**INPUT**
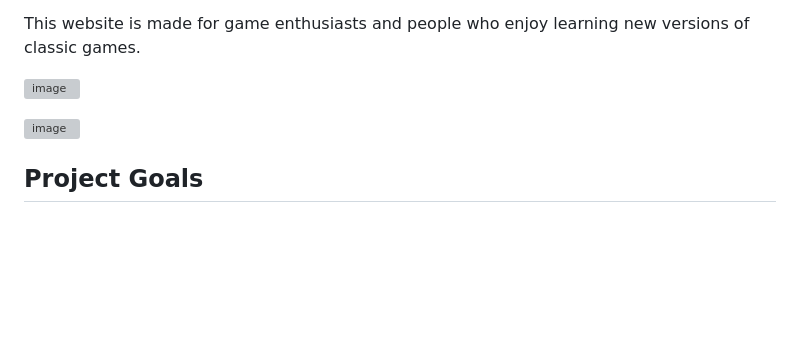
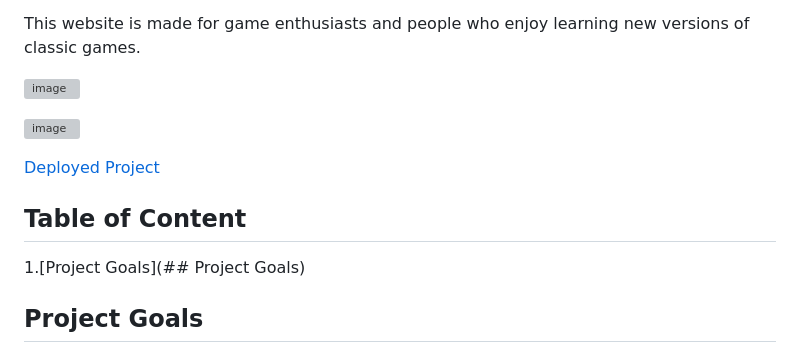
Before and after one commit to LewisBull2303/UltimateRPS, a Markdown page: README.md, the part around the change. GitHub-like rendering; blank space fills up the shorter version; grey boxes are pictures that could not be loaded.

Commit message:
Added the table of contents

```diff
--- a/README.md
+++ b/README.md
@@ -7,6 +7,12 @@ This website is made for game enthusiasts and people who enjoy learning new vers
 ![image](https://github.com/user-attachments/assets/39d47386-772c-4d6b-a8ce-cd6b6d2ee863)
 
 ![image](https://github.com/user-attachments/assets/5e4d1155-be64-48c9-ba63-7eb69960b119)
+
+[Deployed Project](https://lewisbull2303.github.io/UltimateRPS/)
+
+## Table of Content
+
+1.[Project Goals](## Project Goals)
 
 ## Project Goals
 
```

**INSTRUCTIONS TO FOLLOW**
Search the entries for the word "Project". Copy every line where it occurs.

**SOLUTION FOR THIS PROBLEM**
+[Deployed Project](https://lewisbull2303.github.io/UltimateRPS/)
+1.[Project Goals](## Project Goals)
 ## Project Goals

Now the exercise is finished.